The main part of the workshop will be taught by Wendy Howard. The rocket heater core and its construction will be taught by Floris Winkelmeijer of Batch Rockets Portugal, our (very) local cooperative of enthusiasts which builds these stoves all over Portugal.
The course/workshop will be taught in English.
The Batch Rocket Mass Heater Experimentibuild will run in the summer of 2023. Dates are yet to be fixed, but if you’re interested in attending this course please contact us and let us know what dates would suit you best. We’ll try to reach a acceptable compromise for everyone.
The course is predominantly practical, though the relevant theory behind the workings of batch rocket mass heaters and cob building will also be taught.
In addition to the information given in the course itself, students will also have lifetime access to the quinta’s new online Student Forums with an ever-growing library of natural building-related resources, Q&A forums and the opportunity to keep in touch with fellow students.
The first part of the course will consist of building the experimental configuration of the ‘bell’ part of the stove, then testing it. We then take part of it down again, install the rocket stove core, then rebuild the bell according to the results of the experiment.
Cob building has it’s limitations.
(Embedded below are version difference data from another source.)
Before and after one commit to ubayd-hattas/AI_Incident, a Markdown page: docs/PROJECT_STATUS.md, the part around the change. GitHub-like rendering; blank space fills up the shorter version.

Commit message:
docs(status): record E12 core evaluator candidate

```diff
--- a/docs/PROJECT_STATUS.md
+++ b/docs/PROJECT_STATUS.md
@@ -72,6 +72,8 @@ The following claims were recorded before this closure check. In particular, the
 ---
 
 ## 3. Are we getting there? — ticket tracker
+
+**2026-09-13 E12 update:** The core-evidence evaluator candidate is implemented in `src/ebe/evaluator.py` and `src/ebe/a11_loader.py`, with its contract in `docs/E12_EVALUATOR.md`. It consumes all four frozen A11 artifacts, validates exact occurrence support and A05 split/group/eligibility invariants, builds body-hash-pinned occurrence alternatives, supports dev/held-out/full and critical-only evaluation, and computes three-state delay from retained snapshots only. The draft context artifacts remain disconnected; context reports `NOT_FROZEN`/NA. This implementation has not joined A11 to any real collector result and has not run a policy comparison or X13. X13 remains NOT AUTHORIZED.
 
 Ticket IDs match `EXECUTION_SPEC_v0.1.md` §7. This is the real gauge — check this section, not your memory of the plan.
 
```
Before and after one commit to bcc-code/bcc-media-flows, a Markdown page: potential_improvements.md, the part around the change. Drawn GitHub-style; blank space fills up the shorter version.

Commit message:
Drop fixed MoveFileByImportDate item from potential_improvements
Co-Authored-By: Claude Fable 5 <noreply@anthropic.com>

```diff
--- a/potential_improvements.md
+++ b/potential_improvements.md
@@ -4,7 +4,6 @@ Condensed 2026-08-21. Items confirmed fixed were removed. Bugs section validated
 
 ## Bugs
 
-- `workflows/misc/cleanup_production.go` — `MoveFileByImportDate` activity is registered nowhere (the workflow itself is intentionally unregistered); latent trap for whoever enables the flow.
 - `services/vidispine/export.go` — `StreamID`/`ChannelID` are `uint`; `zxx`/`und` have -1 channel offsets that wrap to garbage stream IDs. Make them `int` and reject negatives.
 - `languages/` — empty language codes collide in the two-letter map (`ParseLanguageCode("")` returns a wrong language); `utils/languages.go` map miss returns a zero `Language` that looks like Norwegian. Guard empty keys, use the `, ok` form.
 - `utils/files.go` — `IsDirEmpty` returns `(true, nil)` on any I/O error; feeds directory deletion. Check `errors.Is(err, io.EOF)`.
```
Free-standing cob structures need to be allowed time to dry down as we build so they have the structural strength to support the next ‘lift’ of wet cob. With 8 participants plus instructor and volunteers, we will likely have times when we’re forced to wait for the cob on the stove construction to firm up. While we wait, we will do some cob and earthen plastering on two other walls in the classroom.
We work Monday to Friday. Weekends are kept free for arrivals and departures and for exploring the area or enjoying the many other events and activities which go on here throughout the summer.
Please see the Accommodation page for details.
At the end of the day, you can swim and relax at the river beach in the village below the quinta, take advantage of the free wifi at the open air café nearby, explore the area, meet the locals and other eco-residents, get involved in Benfeita events and generally experience life off grid in a still-beautiful mountain landscape, even though it was decimated by fires in October 2017.
€650 camping (please bring your own tent or camper van). The deposit payable at the time of registration is €80. The balance will be due on arrival.
Caravan supplement is €100/week. The rate for the caravan is the total rate and is the same regardless of whether 1, 2 or 3 people occupy it. The deposit is €15/week, also payable at registration, with the balance payable on arrival. (See Accommodation for more details.)
Prices include all meals. Please be sure to let us know of any special dietary requirements on the registration form.
Because of our small class sizes, our courses tend to fill up quickly. We do maintain waiting lists, but once the courses are advertised as full, it becomes much more difficult to find people to replace cancelled registrations, particularly the closer we get to the course dates. So please note that if you have to cancel for any reason other than government-mandated restrictions on travel we will refund 75% of your deposit provided we can fill your place. The refund can only be made once we’ve done so. Should travel restrictions prevent you attending, we will refund your deposit in full.
We make learning opportunities and the facilities at the quinta available in good faith, but at your own risk. Accidents happen so please make sure you have adequate and appropriate health and travel insurance and are covered against injury to others as well as yourself.
Getting to Quinta do Vale
See the Getting here page.
We will send out everyone’s contact details prior to arrival so participants can arrange car shares and pickups for getting here.
Should you need to be collected from the nearest long-distance bus stop at Catraia de Mouronho, which is half an hour’s drive from the quinta, we ask for a contribution of 15€ per journey.